What is Words First and why did you choose to enter?
Words First is a project co-organised by Roundhouse Theatre and BBC 1Xtra, its aim is to find aspiring/upcoming spoken word artists, like myself, around the UK to help further their career. I was pushed to sign up and applied online quite early on. It sounded quite good.
How did you find the workshops and what did you learn from them?
The workshops were encouraging and I learned a lot outside of the poetry side, Louise Wallwein was our mentor and she was so genuine and honest with us we could all be open with each other which is important when sharing art with strangers. I learned about different people’s truths and what we write for. In one workshop I remember Louise gave us homework of watching a poetry documentary and in it was an interview with Atilla the Stockbroker. And what he said was something about how his generation of poets made audiences shout, move and stand in their seats. I’m paraphrasing but it’s to that effect, he added that poets nowadays may have good literary techniques but it doesn’t compare, the question it made me ask is what does my poetry do to people?

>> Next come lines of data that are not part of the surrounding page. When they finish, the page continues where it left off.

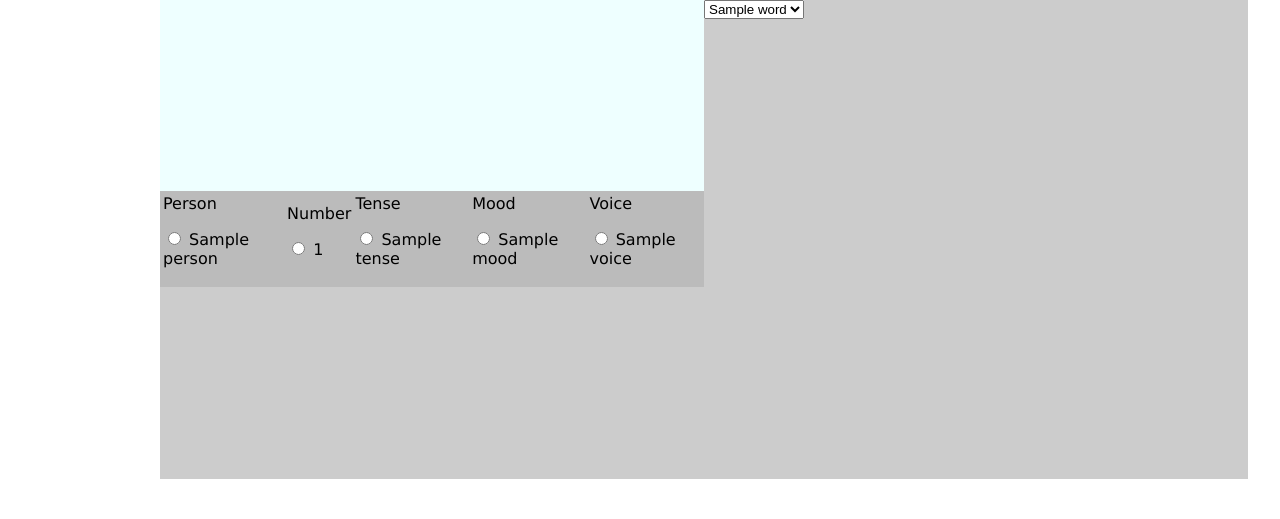
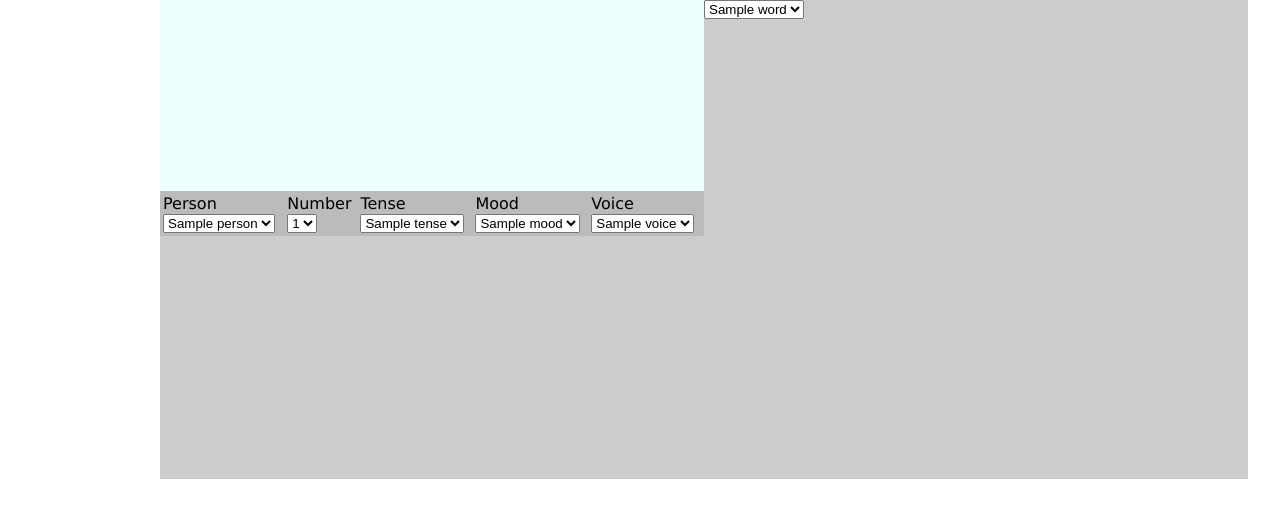
Before and after one commit to matt-gardner/language-study, a Django app: template templates/view_forms.html in a window 1280 px wide. Shown: the part 144-663 px from the top of the page. Run offline with Django 3.2, Linux system fonts and the light colour scheme; the template is opened without the code that fills it: most values are stand-ins (such as "Sample title", 1, 10 or a date in 2020).

Commit message:
Added back the ability to just view forms, though it is now improved a bit

```diff
--- a/media/init_scripts.js
+++ b/media/init_scripts.js
@@ -54,11 +54,11 @@ $("#id_decrease_definition_size").click(function(){
 $("input[name=review_order]").click(function() {
 	reorder_words($("input[name=review_order]:checked").val());
 });
-$("input[class=drill_form]").click(function() {
+$(".view_form").change(function() {
 	get_new_form();
 });
 $("#id_add_tag_button").click(function () {
-		add_tag();
+	add_tag();
 });
 $("#id_verblist").click(function() {
 	get_new_verb();
--- a/templates/view_forms.html
+++ b/templates/view_forms.html
@@ -15,98 +15,53 @@
 				<tr>
 					<td>
 						Person
-						<ul>
-						{% for person in persons %}
-						<li> <label for="id_{{ person|variablize }}"
-								class="person">
-							<input type="radio"
-							name="person"
-							value="{{ person|variablize }}"
-							class="drill_form"
-							id="id_{{ person|variablize }}"
-							{% ifequal person cur_person %}
-							checked
-							{% endifequal %} />
-							{{ person }}
-						</label>
-						{% endfor %}
-						</ul>
+						<select id="id_person" class="view_form">
+							{% for person in persons %}
+							<option value="{{ person|variablize }}">
+								{{ person }}
+							</option>
+							{% endfor %}
+						</select>
 					</td>
 					<td>
 						Number
-						<ul>
+						<select id="id_number" class="view_form">
 						{% for number in numbers %}
-						<li> <label for="id_{{ number|variablize }}"
-								class="number">
-							<input type="radio"
-							name="number"
-							value="{{ number|variablize }}"
-							class="drill_form"
-							id="id_{{ number|variablize }}"
-							{% ifequal number cur_number %}
-							checked
-							{% endifequal %} />
+						<option value="{{ number|variablize }}">
 							{{ number }}
-						</label>
+						</option>
 						{% endfor %}
-						</ul>
+						</select>
 					</td>
 					<td>
 						Tense
-						<ul>
+						<select id="id_tense" class="view_form">
 						{% for tense in tenses %}
-						<li> <label for="id_{{ tense|variablize }}"
-								class="tense">
-							<input type="radio"
-							name="tense"
-							value="{{ tense|variablize }}"
-							class="drill_form"
-							id="id_{{ tense|variablize }}"
-							{% ifequal tense cur_tense %}
-							checked
-							{% endifequal %} />
+						<option value="{{ tense|variablize }}">
 							{{ tense }}
-						</label>
+						</option>
 						{% endfor %}
-						</ul>
+						</select>
 					</td>
 					<td>
 						Mood
-						<ul>
+						<select id="id_mood" class="view_form">
 						{% for mood in moods %}
-						<li> <label for="id_{{ mood|variablize }}"
-								class="mood">
-							<input type="radio"
-							name="mood"
-							value="{{ mood|variablize }}"
-							class="drill_form"
-							id="id_{{ mood|variablize }}"
-							{% ifequal mood cur_mood %}
-							checked
-							{% endifequal %} />
+						<option value="{{ mood|variablize }}">
 							{{ mood }}
-						</label>
+						</option>
 						{% endfor %}
-						</ul>
+						</select>
 					</td>
 					<td>
 						Voice
-						<ul>
+						<select id="id_voice" class="view_form">
 						{% for voice in voices %}
-						<li> <label for="id_{{ voice|variablize }}"
-								class="voice">
-							<input type="radio"
-							name="voice"
-							value="{{ voice|variablize }}"
-							class="drill_form"
-							id="id_{{ voice|variablize }}"
-							{% ifequal voice cur_voice %}
-							checked
-							{% endifequal %} />
+						<option value="{{ voice|variablize }}">
 							{{ voice }}
-						</label>
+						</option>
 						{% endfor %}
-						</ul>
+						</select>
 					</td>
 				</tr>
 			</table>
--- a/urls.py
+++ b/urls.py
@@ -84,6 +84,8 @@ urlpatterns = patterns('',
     # Form drilling urls
     (r'^forms/$',
         'drills.forms.index'),
+    (r'^view-forms/$',
+        'drills.forms.view_forms'),
     (r'^inflect-form/'+person+'/'+number+'/'+tense+'/'+mood+'/'+voice+'$',
         'drills.forms.inflect_form'),
     (r'^guess-form/'+person+'/'+number+'/'+tense+'/'+mood+'/'+voice+'$',
```
Also changed, not shown: drills/forms.py (+12 -0 lines).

Tell me a bit about the poems you performed during the heat(s). Why did you choose those particular poems?
I performed an untitled poem in the final showcase at the end of the Words First qualifying week. It was an alright poem, if you ask me, but I think I got through to this stage from my consistency throughout the week rather than the single performance. It was written towards the end of the week and that’s the poem we were asked to perform.
How did you feel when you found out you’d be representing the North West?
I felt a heavy pressure lifted from my shoulders and then a new one in the same place instantly. I was glad that I had gotten through, of course, but at the same time a huge responsibility for Manchester that I didn’t think I’d get in the first place.
How are you preparing for the final?
I’m doing one hundred percent of nothing physically, but soon I’m going to go to the mountains to isolate myself and write beautiful poetry for the final.
Do you have any upcoming performances?
Yeah, I’ll be competing in the One Mic Stand champions slam in February, at Contact.
What was your highlight of the whole experience?
Meeting new poets and hearing different philosophies of writing was enough for me, it’s important as a writer to be exposed to different perspectives but also to know your own well.
Would you encourage others to participate in the competition?
Yeah, get your work out there and what not.
What does the future hold for you in your performance poetry career?
I have no idea. I could just give it up tomorrow and become an amateur filmmaker for all I know. It’s a love-hate relationship and so unless I’m constantly involved with other writers, I get distracted by another art form.
Sum up your experience in one word